While tools and looms are in need of urgent development and improvement, field work has shown how innovative changes have been introduced by weavers themselves to reduce drudgery and enhance productivity. Loom technologies represent indigenous ingenuity at its best, are built, repaired and maintained, within the village eco-system, not dependant on spare parts from the city. With 87% of weavers located in rural India with limited access to continuous electricity supply the new planned policy of mechanizing looms would be an ill considered strategy. Mechanization of the loom as proposed by the new policy will link the production of handloom to power supply – erratic at its best in areas of handloom production. Mechanization will in the short run itself result in declining productivity as loom-work will be tied to unreliable electricity supply inevitably leading to declining production rather than the expected enhancement.
If for the sake of argument we assume a scenario where there is an uninterrupted supply of power in rural weaving centers, it is counter intuitive to expect increased production; as a major bottleneck to production currently is yarn availability at the right price and right quality – the life blood of weaving. This has and continues to be a perennial concern, its supply regulated, managed and controlled by the PSU – National Handloom Development Corporation (NHDC), Ministry of Textiles. Until NHDC is restructured to be more effective and efficient and responsive the handloom sector and weavers will continue to be under served.
The handloom industry provides the second largest area of employment after agriculture, with over 72% of weaver communities belonging to the economically and socially disadvantaged SC/ST/OBC and other minority groups ad hocism of this kind will be a disservice.
Each loom provides employment to an average of 6 to 9 workers on the pre-loom, on-loom and post-loom process. 70% of this skilled work force is in the productive age group of 18 to 45 years; this ill considered move could result in at least 2 to 4 workers being unemployment. Resulting in the inevitable migration to already swollen cities, the deskilling and disenfranchising of the weavers, and the entire village eco-system.
The effects of this policy on the North-East also require study, with a concentration of 60.5% of the total handloom household; and where the numbers have increased over the previous census (as they have in West Bengal and Andhra Pradesh). 99% of the weavers here are women, operating looms that are ergonomically suited to them and to their production,
While there is an argument that power loom India is not able to produce as much as she could and needs to, for textile production to swell this is a specious argument.
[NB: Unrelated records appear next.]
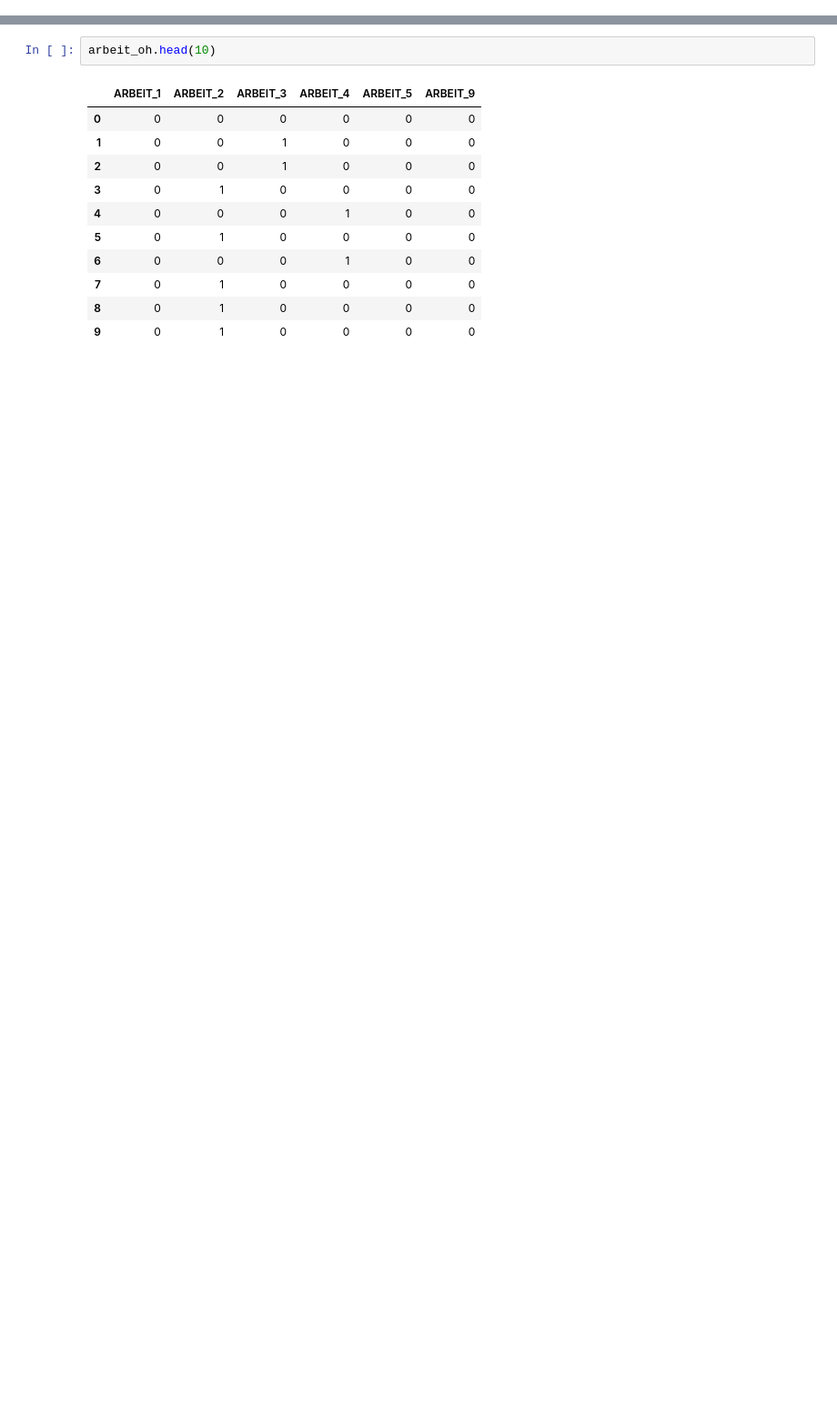
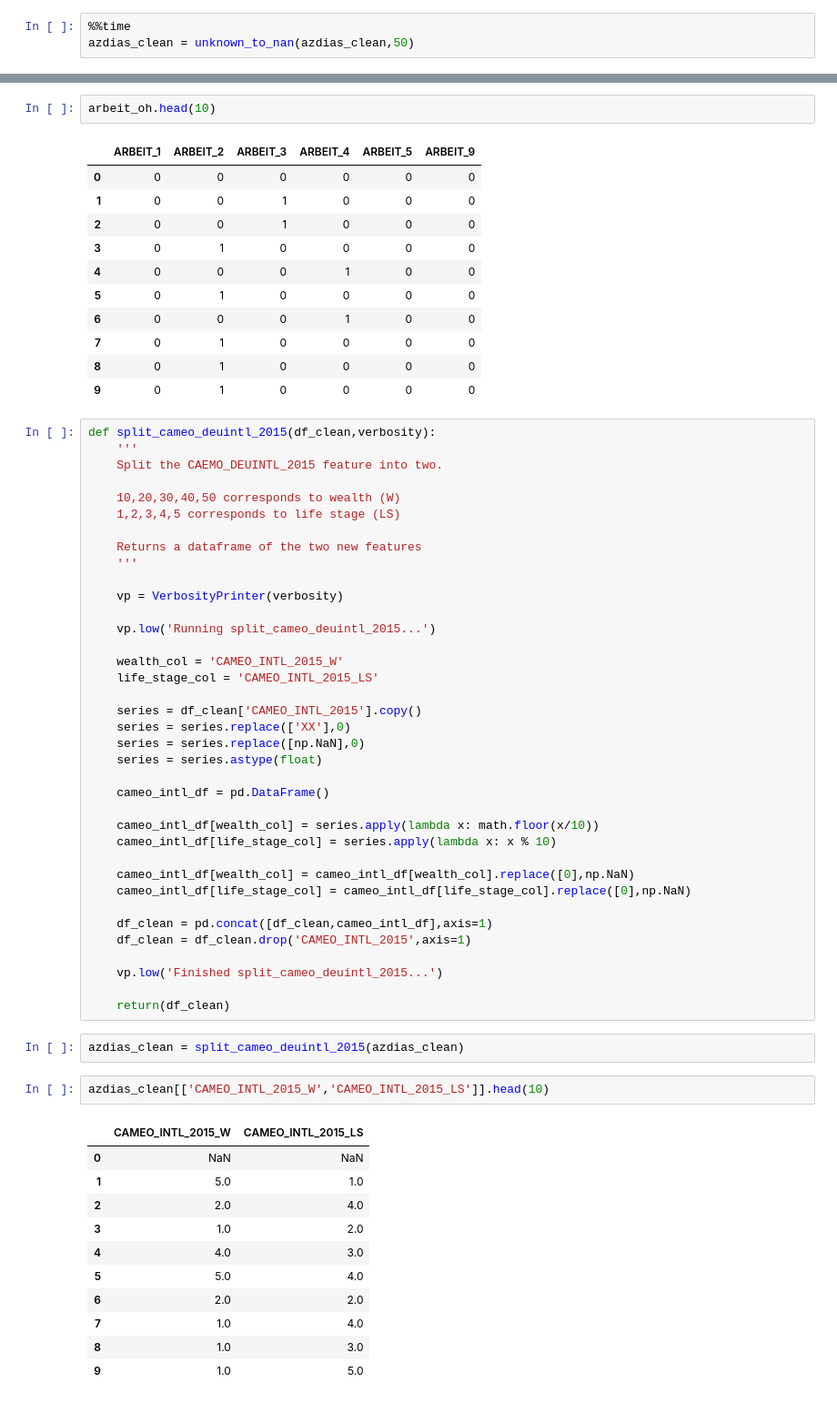
Before and after one commit to OliverFarren/arvato-udacity-customersegmentation, a Jupyter notebook: 0_dataset_eda_and_etl.ipynb, the cells around one changed output, grey strips where cells are left out. Shown at 91% size. Cells and saved outputs as stored; diff of their text form; blank space fills up the shorter version.

```diff
--- a/0_dataset_eda_and_etl.ipynb
+++ b/0_dataset_eda_and_etl.ipynb
@@ -1246,0 +1206,3 @@ Wall time: 19 s
+# %%
+%%time
+azdias_clean = unknown_to_nan(azdias_clean,50)
@@ -1424,3 +1388,56 @@ arbeit_oh.head(10)
 | 7 | 0 | 1 | 0 | 0 | 0 | 0 |
 | 8 | 0 | 1 | 0 | 0 | 0 | 0 |
 | 9 | 0 | 1 | 0 | 0 | 0 | 0 |
+# %%
+def split_cameo_deuintl_2015(df_clean,verbosity):
+    '''
+    Split the CAEMO_DEUINTL_2015 feature into two.
+
+    10,20,30,40,50 corresponds to wealth (W)
+    1,2,3,4,5 corresponds to life stage (LS)
+
+    Returns a dataframe of the two new features
+    '''
+
+    vp = VerbosityPrinter(verbosity)
+
+    vp.low('Running split_cameo_deuintl_2015...')
+
+    wealth_col = 'CAMEO_INTL_2015_W'
+    life_stage_col = 'CAMEO_INTL_2015_LS'
+
+    series = df_clean['CAMEO_INTL_2015'].copy()
+    series = series.replace(['XX'],0)
+    series = series.replace([np.NaN],0)
+    series = series.astype(float)
+
+    cameo_intl_df = pd.DataFrame()
+
+    cameo_intl_df[wealth_col] = series.apply(lambda x: math.floor(x/10))
+    cameo_intl_df[life_stage_col] = series.apply(lambda x: x % 10)
+
+    cameo_intl_df[wealth_col] = cameo_intl_df[wealth_col].replace([0],np.NaN)
+    cameo_intl_df[life_stage_col] = cameo_intl_df[life_stage_col].replace([0],np.NaN)
+
+    df_clean = pd.concat([df_clean,cameo_intl_df],axis=1)
+    df_clean = df_clean.drop('CAMEO_INTL_2015',axis=1)
+
+    vp.low('Finished split_cameo_deuintl_2015...')
+
+    return(df_clean)
+# %%
+azdias_clean = split_cameo_deuintl_2015(azdias_clean)
+# %%
+azdias_clean[['CAMEO_INTL_2015_W','CAMEO_INTL_2015_LS']].head(10)
+# %% [output]
+|  | CAMEO_INTL_2015_W | CAMEO_INTL_2015_LS |
+| 0 | NaN | NaN |
+| 1 | 5.0 | 1.0 |
+| 2 | 2.0 | 4.0 |
+| 3 | 1.0 | 2.0 |
+| 4 | 4.0 | 3.0 |
+| 5 | 5.0 | 4.0 |
+| 6 | 2.0 | 2.0 |
+| 7 | 1.0 | 4.0 |
+| 8 | 1.0 | 3.0 |
+| 9 | 1.0 | 5.0 |
```
Also changed, not shown: parts of 28 cells of this notebook, 6 other files.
Mill owners are putting out textile manufacturing to power looms as it does enable them to save costs while not forfeiting profits. To cater to this strategy would be an error on the part of the Indian state.
First published in the Indian Express. 6 June 2013